Civil liberties groups said they would be keeping a close eye on the month-long proceedings against Toronto Supt. David (Mark) Fenton given the unprecedented detentions of more than 1,000 people and the heavy security expected at next year’s Pan-Am Games in Toronto.
“It’s a crucial piece in the entire accountability process,” said Sukanya Pillay, executive director of the Canadian Civil Liberties Association.
Fenton, the major incident commander, faces a total of five charges of unlawful arrest and discreditable conduct arising out of two notorious “kettling” incidents that occurred over the summit weekend.
The first occurred on Saturday, June 26, 2010, hours after a small group of rampaging vandals smashed windows and set police cruisers alight.
Fenton ordered officers to box in protesters in front of a downtown hotel. More than 260 people were arrested and taken to a makeshift prisoner processing centre, which came under severe criticism for its deplorable conditions. Some were caged for as long as 26 hours.
According to the allegations against him, Fenton had no legitimate reason to believe the protesters had breached the peace or to order them detained.
On the Sunday, six minutes after coming on shift, Fenton ordered police to keep scores of people – many of them simply passersby – standing for hours at a downtown intersection despite a severe thunderstorm that left them drenched and chilled.
“You repeated and maintained these orders notwithstanding the onset of sustained, severe and inclement weather (and) the health and safety risks to the civilians thus contained,” the allegation notice states.
It was only when Chief Bill Blair intervened that those still kettled, soaked and shivering in the cold, were released.
Fenton, who repeatedly referred to the protesters as “terrorists” over the summit weekend, has pleaded not guilty. None of the allegations has been proven.
In a statement to civilian oversight investigators, Fenton said he had no option to the mass arrests to make the city safe.
More than 1,000 people were detained over the summit weekend in what is considered the largest mass arrest in Canada’s peacetime history.
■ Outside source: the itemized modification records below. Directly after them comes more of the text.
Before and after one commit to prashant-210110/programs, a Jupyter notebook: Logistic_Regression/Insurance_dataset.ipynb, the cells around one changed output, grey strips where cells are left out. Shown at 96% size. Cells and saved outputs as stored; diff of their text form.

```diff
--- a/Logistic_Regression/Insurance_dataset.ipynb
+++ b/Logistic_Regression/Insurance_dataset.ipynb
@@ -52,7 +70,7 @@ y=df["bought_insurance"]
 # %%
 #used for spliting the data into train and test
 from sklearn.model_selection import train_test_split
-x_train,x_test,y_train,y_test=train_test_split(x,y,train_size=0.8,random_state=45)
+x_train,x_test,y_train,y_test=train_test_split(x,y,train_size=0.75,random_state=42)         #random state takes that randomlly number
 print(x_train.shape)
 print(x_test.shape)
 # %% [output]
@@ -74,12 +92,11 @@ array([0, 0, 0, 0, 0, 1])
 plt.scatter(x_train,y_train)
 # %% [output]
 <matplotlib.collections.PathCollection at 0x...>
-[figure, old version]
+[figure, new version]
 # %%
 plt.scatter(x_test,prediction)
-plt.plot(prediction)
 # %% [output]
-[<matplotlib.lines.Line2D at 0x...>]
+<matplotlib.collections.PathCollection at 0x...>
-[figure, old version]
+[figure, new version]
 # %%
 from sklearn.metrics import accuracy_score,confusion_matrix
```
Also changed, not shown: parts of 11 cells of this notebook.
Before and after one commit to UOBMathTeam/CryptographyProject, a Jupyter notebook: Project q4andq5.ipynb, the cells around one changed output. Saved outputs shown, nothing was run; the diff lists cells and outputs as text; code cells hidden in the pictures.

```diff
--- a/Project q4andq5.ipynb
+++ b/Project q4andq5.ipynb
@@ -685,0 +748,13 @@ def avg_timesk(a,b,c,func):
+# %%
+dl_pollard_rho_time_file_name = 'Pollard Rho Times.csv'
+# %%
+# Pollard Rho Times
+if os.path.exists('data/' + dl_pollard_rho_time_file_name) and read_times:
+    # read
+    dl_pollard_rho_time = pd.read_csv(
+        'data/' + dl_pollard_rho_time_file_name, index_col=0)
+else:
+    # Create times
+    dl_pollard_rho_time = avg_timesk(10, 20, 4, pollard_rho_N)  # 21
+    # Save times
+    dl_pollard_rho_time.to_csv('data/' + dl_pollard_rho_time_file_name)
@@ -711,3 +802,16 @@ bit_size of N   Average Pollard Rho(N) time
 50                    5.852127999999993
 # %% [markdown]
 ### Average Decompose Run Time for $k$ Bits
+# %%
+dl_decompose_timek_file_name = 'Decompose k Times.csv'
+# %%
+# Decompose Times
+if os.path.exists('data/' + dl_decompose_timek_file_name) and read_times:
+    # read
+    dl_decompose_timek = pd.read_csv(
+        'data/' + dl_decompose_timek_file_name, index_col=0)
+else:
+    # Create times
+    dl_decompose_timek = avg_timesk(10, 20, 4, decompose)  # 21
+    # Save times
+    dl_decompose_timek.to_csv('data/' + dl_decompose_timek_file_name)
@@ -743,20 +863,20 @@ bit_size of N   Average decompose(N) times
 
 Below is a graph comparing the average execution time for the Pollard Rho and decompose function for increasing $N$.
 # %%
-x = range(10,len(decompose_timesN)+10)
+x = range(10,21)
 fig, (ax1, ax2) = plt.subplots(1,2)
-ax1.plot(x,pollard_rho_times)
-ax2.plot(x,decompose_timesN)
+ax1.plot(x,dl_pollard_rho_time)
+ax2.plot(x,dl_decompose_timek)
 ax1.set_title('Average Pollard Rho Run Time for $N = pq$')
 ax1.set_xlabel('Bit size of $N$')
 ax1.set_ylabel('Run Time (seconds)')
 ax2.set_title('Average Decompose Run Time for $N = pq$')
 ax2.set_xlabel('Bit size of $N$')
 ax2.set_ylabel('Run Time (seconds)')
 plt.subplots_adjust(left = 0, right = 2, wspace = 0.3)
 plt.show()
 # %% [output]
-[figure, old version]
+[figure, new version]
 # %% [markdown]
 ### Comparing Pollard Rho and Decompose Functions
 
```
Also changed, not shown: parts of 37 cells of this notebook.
Most were released without charge.
To date, only two constables of 32 officers charged have been found guilty of discreditable conduct arising out of the G20. Another 14 cases were dismissed, withdrawn or stayed. The rest are ongoing.
Insp. Gary Meissner, the only other senior officer to be charged, retired before a hearing could take place.
One officer was criminally convicted of assault. His disciplinary case is on hold pending an appeal.
Fenton’s hearing was initially slated to start in November 2012 but has been delayed repeatedly. It was due to begin Monday but was put over until Wednesday to accommodate a lawyer.
A retired judge, Peter Grossi of the Ontario Superior Court, will preside over the hearing. Witnesses are expected to include broadcaster Steve Paikin, who was at the first incident, and human-rights monitors who were arrested and detained.